### What needs to be done
Where a line below holds the string "chapters", that line goes into the answer.

### Modification records
----

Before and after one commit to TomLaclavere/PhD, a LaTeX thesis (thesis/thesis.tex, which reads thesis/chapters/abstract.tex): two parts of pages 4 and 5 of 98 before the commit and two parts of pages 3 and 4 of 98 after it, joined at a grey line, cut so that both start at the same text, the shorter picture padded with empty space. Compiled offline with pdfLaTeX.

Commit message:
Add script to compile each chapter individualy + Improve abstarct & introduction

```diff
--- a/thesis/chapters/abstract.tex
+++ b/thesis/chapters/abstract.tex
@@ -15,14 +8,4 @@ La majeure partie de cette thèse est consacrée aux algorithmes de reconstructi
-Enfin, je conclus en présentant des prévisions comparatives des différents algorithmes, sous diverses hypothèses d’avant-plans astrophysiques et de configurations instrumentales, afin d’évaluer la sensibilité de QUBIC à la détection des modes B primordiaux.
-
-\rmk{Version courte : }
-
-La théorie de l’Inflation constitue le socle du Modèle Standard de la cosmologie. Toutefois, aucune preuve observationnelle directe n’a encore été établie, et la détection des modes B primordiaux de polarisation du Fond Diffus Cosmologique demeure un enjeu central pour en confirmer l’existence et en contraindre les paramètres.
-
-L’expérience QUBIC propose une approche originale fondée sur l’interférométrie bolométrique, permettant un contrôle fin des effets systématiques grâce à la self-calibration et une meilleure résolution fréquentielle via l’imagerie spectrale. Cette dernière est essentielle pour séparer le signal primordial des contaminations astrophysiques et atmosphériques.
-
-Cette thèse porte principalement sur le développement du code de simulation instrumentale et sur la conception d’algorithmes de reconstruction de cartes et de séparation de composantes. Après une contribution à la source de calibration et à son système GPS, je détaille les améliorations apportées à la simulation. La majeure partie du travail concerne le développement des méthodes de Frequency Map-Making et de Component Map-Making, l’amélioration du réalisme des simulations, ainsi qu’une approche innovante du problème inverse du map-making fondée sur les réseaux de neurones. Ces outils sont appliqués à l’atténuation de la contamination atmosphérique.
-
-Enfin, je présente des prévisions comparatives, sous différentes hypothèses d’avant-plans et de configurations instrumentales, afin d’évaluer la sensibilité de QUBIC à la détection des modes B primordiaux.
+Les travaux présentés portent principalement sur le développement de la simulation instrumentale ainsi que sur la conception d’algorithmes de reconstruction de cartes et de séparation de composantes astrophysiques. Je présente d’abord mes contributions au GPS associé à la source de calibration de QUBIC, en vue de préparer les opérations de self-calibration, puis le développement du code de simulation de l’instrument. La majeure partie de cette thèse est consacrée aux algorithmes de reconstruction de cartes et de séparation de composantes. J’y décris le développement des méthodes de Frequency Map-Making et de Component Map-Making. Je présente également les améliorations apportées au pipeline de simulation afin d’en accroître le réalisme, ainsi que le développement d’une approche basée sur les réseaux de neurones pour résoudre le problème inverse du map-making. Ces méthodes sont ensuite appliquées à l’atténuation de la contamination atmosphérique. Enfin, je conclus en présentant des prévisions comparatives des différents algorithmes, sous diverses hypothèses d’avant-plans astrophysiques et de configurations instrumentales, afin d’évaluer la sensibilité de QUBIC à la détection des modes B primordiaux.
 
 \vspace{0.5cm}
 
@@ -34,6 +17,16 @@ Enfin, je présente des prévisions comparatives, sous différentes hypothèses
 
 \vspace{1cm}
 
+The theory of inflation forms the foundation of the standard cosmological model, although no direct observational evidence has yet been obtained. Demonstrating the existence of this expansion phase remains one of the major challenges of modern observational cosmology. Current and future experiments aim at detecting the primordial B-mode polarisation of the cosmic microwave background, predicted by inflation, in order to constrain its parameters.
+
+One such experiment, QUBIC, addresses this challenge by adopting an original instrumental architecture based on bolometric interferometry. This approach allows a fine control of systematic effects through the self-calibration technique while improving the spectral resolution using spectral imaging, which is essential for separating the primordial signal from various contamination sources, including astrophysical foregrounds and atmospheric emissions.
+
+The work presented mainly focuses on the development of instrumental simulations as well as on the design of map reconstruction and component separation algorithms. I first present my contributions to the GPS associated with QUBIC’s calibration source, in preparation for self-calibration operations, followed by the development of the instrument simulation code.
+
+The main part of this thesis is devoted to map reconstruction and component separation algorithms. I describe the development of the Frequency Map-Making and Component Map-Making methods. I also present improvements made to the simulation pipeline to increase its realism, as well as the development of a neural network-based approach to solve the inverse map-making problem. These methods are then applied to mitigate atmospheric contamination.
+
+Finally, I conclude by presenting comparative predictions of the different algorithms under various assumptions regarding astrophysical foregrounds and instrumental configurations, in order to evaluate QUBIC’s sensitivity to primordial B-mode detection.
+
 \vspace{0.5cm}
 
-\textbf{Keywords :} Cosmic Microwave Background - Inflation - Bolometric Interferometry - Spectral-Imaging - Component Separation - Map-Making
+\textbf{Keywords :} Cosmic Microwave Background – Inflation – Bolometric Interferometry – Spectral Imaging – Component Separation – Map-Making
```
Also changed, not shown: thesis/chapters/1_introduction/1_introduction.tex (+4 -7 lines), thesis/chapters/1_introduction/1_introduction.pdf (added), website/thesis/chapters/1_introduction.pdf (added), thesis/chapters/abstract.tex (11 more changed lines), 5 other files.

----

### Answer area
Before and after one commit to TomLaclavere/PhD, a LaTeX thesis (thesis/thesis.tex, which reads thesis/chapters/abstract.tex): two parts of pages 4 and 5 of 98 before the commit and two parts of pages 3 and 4 of 98 after it, joined at a grey line, cut so that both start at the same text, the shorter picture padded with empty space. Compiled offline with pdfLaTeX.
--- a/thesis/chapters/abstract.tex
+++ b/thesis/chapters/abstract.tex
Also changed, not shown: thesis/chapters/1_introduction/1_introduction.tex (+4 -7 lines), thesis/chapters/1_introduction/1_introduction.pdf (added), website/thesis/chapters/1_introduction.pdf (added), thesis/chapters/abstract.tex (11 more changed lines), 5 other files.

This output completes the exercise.